◆ **EXERCISE DIRECTIONS**
Your reply should reproduce each line below exactly and carry none of the pictures.
╔══
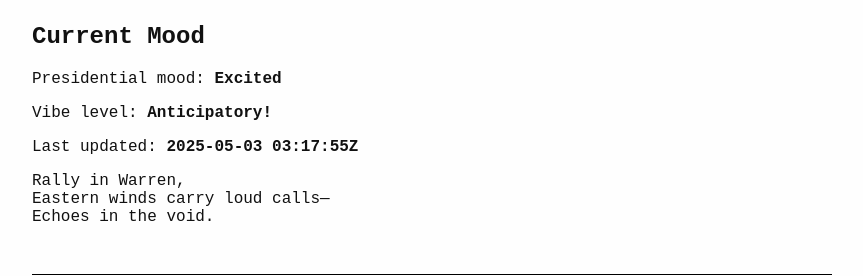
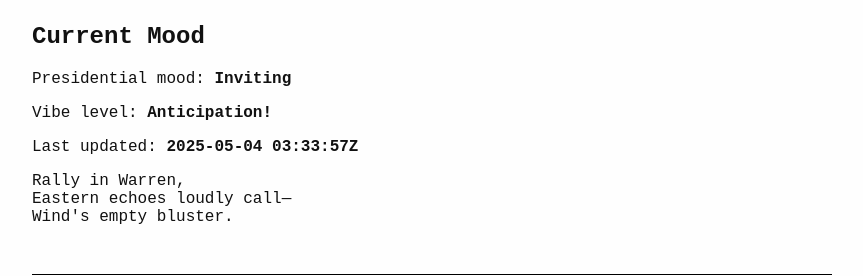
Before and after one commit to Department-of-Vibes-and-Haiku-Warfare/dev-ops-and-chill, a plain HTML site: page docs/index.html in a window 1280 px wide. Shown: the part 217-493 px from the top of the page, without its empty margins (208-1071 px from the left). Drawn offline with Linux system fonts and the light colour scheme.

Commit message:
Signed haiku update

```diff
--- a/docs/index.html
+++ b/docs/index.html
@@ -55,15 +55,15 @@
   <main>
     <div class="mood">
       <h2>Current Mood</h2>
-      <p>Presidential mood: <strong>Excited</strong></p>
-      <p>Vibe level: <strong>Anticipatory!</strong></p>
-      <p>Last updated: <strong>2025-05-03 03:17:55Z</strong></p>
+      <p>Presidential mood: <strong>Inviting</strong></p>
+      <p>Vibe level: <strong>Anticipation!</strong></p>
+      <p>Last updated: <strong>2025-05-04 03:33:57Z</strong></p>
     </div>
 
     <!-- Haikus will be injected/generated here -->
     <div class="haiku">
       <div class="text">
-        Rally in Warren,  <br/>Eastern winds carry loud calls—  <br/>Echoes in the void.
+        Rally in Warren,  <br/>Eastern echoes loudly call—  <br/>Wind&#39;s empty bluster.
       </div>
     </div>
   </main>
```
╚══
◆ **YOUR RESPONSE**
Before and after one commit to Department-of-Vibes-and-Haiku-Warfare/dev-ops-and-chill, a plain HTML site: page docs/index.html in a window 1280 px wide. Shown: the part 217-493 px from the top of the page, without its empty margins (208-1071 px from the left). Drawn offline with Linux system fonts and the light colour scheme.

Commit message:
Signed haiku update

```diff
--- a/docs/index.html
+++ b/docs/index.html
@@ -55,15 +55,15 @@
   <main>
     <div class="mood">
       <h2>Current Mood</h2>
-      <p>Presidential mood: <strong>Excited</strong></p>
-      <p>Vibe level: <strong>Anticipatory!</strong></p>
-      <p>Last updated: <strong>2025-05-03 03:17:55Z</strong></p>
+      <p>Presidential mood: <strong>Inviting</strong></p>
+      <p>Vibe level: <strong>Anticipation!</strong></p>
+      <p>Last updated: <strong>2025-05-04 03:33:57Z</strong></p>
     </div>
 
     <!-- Haikus will be injected/generated here -->
     <div class="haiku">
       <div class="text">
-        Rally in Warren,  <br/>Eastern winds carry loud calls—  <br/>Echoes in the void.
+        Rally in Warren,  <br/>Eastern echoes loudly call—  <br/>Wind&#39;s empty bluster.
       </div>
     </div>
   </main>
```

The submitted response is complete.